> **EXERCISE PROMPT**
Copy the records below character for character.

Version difference data:

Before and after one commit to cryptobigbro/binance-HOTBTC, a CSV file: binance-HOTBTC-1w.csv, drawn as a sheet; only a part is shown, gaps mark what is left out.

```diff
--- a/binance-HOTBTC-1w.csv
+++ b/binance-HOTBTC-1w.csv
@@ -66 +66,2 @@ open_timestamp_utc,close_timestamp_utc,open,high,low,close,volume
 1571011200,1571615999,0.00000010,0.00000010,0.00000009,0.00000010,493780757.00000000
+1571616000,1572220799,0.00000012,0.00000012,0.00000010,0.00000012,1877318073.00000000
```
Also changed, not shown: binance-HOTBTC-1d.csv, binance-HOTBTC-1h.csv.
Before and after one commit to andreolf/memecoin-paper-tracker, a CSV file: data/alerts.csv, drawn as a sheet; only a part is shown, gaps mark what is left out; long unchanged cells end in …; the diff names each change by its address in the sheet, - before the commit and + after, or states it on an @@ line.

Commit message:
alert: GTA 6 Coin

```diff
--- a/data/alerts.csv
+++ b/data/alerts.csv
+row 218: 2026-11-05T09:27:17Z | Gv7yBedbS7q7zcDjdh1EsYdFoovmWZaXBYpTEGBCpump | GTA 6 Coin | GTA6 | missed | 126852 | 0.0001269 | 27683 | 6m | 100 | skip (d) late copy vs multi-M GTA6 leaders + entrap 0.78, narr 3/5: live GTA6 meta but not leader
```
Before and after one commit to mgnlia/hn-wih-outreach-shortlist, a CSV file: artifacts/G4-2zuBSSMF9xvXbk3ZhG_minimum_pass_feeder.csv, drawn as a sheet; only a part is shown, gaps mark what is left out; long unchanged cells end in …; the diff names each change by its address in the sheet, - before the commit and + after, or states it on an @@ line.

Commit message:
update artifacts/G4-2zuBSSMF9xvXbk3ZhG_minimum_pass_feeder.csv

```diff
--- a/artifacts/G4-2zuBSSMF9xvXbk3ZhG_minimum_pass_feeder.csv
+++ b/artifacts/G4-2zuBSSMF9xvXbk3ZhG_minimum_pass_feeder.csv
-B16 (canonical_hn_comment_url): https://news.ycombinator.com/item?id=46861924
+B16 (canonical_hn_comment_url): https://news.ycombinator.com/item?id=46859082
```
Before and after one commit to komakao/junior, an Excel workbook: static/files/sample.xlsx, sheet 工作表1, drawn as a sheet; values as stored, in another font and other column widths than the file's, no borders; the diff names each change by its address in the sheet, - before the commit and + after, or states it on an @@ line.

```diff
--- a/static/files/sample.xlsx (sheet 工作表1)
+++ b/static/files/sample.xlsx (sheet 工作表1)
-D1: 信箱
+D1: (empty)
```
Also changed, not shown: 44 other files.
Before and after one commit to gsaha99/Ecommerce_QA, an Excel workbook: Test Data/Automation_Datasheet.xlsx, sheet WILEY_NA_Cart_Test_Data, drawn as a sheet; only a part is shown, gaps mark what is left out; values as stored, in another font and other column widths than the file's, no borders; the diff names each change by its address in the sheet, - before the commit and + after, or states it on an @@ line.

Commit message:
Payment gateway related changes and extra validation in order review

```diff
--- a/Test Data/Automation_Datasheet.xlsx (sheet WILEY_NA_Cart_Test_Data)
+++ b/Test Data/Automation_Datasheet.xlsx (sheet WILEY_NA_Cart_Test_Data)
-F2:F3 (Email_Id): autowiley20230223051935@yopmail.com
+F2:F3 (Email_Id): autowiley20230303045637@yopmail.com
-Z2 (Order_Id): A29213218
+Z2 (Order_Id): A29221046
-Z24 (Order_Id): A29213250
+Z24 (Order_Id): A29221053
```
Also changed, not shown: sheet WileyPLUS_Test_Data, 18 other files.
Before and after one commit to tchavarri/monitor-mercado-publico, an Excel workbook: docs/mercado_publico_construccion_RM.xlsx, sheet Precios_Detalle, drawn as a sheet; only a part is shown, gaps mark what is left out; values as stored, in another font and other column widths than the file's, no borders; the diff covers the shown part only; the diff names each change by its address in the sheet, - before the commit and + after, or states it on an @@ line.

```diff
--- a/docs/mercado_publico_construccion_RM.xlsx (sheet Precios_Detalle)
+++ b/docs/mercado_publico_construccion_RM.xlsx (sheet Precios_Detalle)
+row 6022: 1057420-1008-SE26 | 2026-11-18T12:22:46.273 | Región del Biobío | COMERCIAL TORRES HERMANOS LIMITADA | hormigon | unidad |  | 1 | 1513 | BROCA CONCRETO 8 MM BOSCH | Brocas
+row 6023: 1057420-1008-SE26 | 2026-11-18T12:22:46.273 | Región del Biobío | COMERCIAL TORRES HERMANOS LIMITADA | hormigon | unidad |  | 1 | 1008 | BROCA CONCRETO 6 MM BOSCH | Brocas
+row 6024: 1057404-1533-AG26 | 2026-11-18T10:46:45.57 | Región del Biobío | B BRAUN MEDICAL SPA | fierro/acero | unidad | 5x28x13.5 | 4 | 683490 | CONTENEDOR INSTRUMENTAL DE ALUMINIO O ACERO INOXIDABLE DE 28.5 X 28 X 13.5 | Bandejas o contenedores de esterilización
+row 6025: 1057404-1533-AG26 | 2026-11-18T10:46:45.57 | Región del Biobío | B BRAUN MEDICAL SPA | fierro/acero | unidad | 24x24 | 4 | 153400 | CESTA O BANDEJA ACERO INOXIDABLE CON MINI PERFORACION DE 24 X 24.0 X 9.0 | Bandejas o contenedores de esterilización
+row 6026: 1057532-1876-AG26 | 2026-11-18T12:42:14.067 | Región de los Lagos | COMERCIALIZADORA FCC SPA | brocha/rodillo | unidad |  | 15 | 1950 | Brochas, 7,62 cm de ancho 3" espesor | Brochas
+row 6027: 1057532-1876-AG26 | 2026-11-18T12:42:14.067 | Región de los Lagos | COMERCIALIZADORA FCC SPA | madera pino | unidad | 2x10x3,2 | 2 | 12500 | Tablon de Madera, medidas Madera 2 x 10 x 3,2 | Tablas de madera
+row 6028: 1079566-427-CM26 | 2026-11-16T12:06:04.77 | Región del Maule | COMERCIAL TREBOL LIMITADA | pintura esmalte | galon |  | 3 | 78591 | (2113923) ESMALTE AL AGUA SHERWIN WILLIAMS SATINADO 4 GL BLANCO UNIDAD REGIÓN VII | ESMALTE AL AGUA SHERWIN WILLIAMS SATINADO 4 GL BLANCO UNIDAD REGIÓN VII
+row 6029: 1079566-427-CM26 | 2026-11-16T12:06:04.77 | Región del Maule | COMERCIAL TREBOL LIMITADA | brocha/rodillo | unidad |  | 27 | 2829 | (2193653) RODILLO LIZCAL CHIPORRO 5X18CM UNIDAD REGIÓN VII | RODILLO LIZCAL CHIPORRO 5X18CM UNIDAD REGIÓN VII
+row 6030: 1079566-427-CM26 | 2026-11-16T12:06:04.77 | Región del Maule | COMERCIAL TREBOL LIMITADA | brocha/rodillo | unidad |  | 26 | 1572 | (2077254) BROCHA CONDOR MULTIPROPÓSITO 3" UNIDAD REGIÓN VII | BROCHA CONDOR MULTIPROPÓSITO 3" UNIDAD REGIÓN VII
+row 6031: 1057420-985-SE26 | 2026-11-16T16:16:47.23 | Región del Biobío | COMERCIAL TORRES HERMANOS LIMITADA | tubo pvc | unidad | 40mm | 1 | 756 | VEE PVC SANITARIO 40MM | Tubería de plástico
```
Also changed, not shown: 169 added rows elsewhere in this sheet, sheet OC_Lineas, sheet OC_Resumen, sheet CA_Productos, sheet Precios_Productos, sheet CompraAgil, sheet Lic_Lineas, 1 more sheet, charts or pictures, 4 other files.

> **OUTPUT OF THE EXERCISE**
Before and after one commit to cryptobigbro/binance-HOTBTC, a CSV file: binance-HOTBTC-1w.csv, drawn as a sheet; only a part is shown, gaps mark what is left out.

```diff
--- a/binance-HOTBTC-1w.csv
+++ b/binance-HOTBTC-1w.csv
@@ -66 +66,2 @@ open_timestamp_utc,close_timestamp_utc,open,high,low,close,volume
 1571011200,1571615999,0.00000010,0.00000010,0.00000009,0.00000010,493780757.00000000
+1571616000,1572220799,0.00000012,0.00000012,0.00000010,0.00000012,1877318073.00000000
```
Also changed, not shown: binance-HOTBTC-1d.csv, binance-HOTBTC-1h.csv.
Before and after one commit to andreolf/memecoin-paper-tracker, a CSV file: data/alerts.csv, drawn as a sheet; only a part is shown, gaps mark what is left out; long unchanged cells end in …; the diff names each change by its address in the sheet, - before the commit and + after, or states it on an @@ line.

Commit message:
alert: GTA 6 Coin

```diff
--- a/data/alerts.csv
+++ b/data/alerts.csv
+row 218: 2026-11-05T09:27:17Z | Gv7yBedbS7q7zcDjdh1EsYdFoovmWZaXBYpTEGBCpump | GTA 6 Coin | GTA6 | missed | 126852 | 0.0001269 | 27683 | 6m | 100 | skip (d) late copy vs multi-M GTA6 leaders + entrap 0.78, narr 3/5: live GTA6 meta but not leader
```
Before and after one commit to mgnlia/hn-wih-outreach-shortlist, a CSV file: artifacts/G4-2zuBSSMF9xvXbk3ZhG_minimum_pass_feeder.csv, drawn as a sheet; only a part is shown, gaps mark what is left out; long unchanged cells end in …; the diff names each change by its address in the sheet, - before the commit and + after, or states it on an @@ line.

Commit message:
update artifacts/G4-2zuBSSMF9xvXbk3ZhG_minimum_pass_feeder.csv

```diff
--- a/artifacts/G4-2zuBSSMF9xvXbk3ZhG_minimum_pass_feeder.csv
+++ b/artifacts/G4-2zuBSSMF9xvXbk3ZhG_minimum_pass_feeder.csv
-B16 (canonical_hn_comment_url): https://news.ycombinator.com/item?id=46861924
+B16 (canonical_hn_comment_url): https://news.ycombinator.com/item?id=46859082
```
Before and after one commit to komakao/junior, an Excel workbook: static/files/sample.xlsx, sheet 工作表1, drawn as a sheet; values as stored, in another font and other column widths than the file's, no borders; the diff names each change by its address in the sheet, - before the commit and + after, or states it on an @@ line.

```diff
--- a/static/files/sample.xlsx (sheet 工作表1)
+++ b/static/files/sample.xlsx (sheet 工作表1)
-D1: 信箱
+D1: (empty)
```
Also changed, not shown: 44 other files.
Before and after one commit to gsaha99/Ecommerce_QA, an Excel workbook: Test Data/Automation_Datasheet.xlsx, sheet WILEY_NA_Cart_Test_Data, drawn as a sheet; only a part is shown, gaps mark what is left out; values as stored, in another font and other column widths than the file's, no borders; the diff names each change by its address in the sheet, - before the commit and + after, or states it on an @@ line.

Commit message:
Payment gateway related changes and extra validation in order review

```diff
--- a/Test Data/Automation_Datasheet.xlsx (sheet WILEY_NA_Cart_Test_Data)
+++ b/Test Data/Automation_Datasheet.xlsx (sheet WILEY_NA_Cart_Test_Data)
-F2:F3 (Email_Id): autowiley20230223051935@yopmail.com
+F2:F3 (Email_Id): autowiley20230303045637@yopmail.com
-Z2 (Order_Id): A29213218
+Z2 (Order_Id): A29221046
-Z24 (Order_Id): A29213250
+Z24 (Order_Id): A29221053
```
Also changed, not shown: sheet WileyPLUS_Test_Data, 18 other files.
Before and after one commit to tchavarri/monitor-mercado-publico, an Excel workbook: docs/mercado_publico_construccion_RM.xlsx, sheet Precios_Detalle, drawn as a sheet; only a part is shown, gaps mark what is left out; values as stored, in another font and other column widths than the file's, no borders; the diff covers the shown part only; the diff names each change by its address in the sheet, - before the commit and + after, or states it on an @@ line.

```diff
--- a/docs/mercado_publico_construccion_RM.xlsx (sheet Precios_Detalle)
+++ b/docs/mercado_publico_construccion_RM.xlsx (sheet Precios_Detalle)
+row 6022: 1057420-1008-SE26 | 2026-11-18T12:22:46.273 | Región del Biobío | COMERCIAL TORRES HERMANOS LIMITADA | hormigon | unidad |  | 1 | 1513 | BROCA CONCRETO 8 MM BOSCH | Brocas
+row 6023: 1057420-1008-SE26 | 2026-11-18T12:22:46.273 | Región del Biobío | COMERCIAL TORRES HERMANOS LIMITADA | hormigon | unidad |  | 1 | 1008 | BROCA CONCRETO 6 MM BOSCH | Brocas
+row 6024: 1057404-1533-AG26 | 2026-11-18T10:46:45.57 | Región del Biobío | B BRAUN MEDICAL SPA | fierro/acero | unidad | 5x28x13.5 | 4 | 683490 | CONTENEDOR INSTRUMENTAL DE ALUMINIO O ACERO INOXIDABLE DE 28.5 X 28 X 13.5 | Bandejas o contenedores de esterilización
+row 6025: 1057404-1533-AG26 | 2026-11-18T10:46:45.57 | Región del Biobío | B BRAUN MEDICAL SPA | fierro/acero | unidad | 24x24 | 4 | 153400 | CESTA O BANDEJA ACERO INOXIDABLE CON MINI PERFORACION DE 24 X 24.0 X 9.0 | Bandejas o contenedores de esterilización
+row 6026: 1057532-1876-AG26 | 2026-11-18T12:42:14.067 | Región de los Lagos | COMERCIALIZADORA FCC SPA | brocha/rodillo | unidad |  | 15 | 1950 | Brochas, 7,62 cm de ancho 3" espesor | Brochas
+row 6027: 1057532-1876-AG26 | 2026-11-18T12:42:14.067 | Región de los Lagos | COMERCIALIZADORA FCC SPA | madera pino | unidad | 2x10x3,2 | 2 | 12500 | Tablon de Madera, medidas Madera 2 x 10 x 3,2 | Tablas de madera
+row 6028: 1079566-427-CM26 | 2026-11-16T12:06:04.77 | Región del Maule | COMERCIAL TREBOL LIMITADA | pintura esmalte | galon |  | 3 | 78591 | (2113923) ESMALTE AL AGUA SHERWIN WILLIAMS SATINADO 4 GL BLANCO UNIDAD REGIÓN VII | ESMALTE AL AGUA SHERWIN WILLIAMS SATINADO 4 GL BLANCO UNIDAD REGIÓN VII
+row 6029: 1079566-427-CM26 | 2026-11-16T12:06:04.77 | Región del Maule | COMERCIAL TREBOL LIMITADA | brocha/rodillo | unidad |  | 27 | 2829 | (2193653) RODILLO LIZCAL CHIPORRO 5X18CM UNIDAD REGIÓN VII | RODILLO LIZCAL CHIPORRO 5X18CM UNIDAD REGIÓN VII
+row 6030: 1079566-427-CM26 | 2026-11-16T12:06:04.77 | Región del Maule | COMERCIAL TREBOL LIMITADA | brocha/rodillo | unidad |  | 26 | 1572 | (2077254) BROCHA CONDOR MULTIPROPÓSITO 3" UNIDAD REGIÓN VII | BROCHA CONDOR MULTIPROPÓSITO 3" UNIDAD REGIÓN VII
+row 6031: 1057420-985-SE26 | 2026-11-16T16:16:47.23 | Región del Biobío | COMERCIAL TORRES HERMANOS LIMITADA | tubo pvc | unidad | 40mm | 1 | 756 | VEE PVC SANITARIO 40MM | Tubería de plástico
```
Also changed, not shown: 169 added rows elsewhere in this sheet, sheet OC_Lineas, sheet OC_Resumen, sheet CA_Productos, sheet Precios_Productos, sheet CompraAgil, sheet Lic_Lineas, 1 more sheet, charts or pictures, 4 other files.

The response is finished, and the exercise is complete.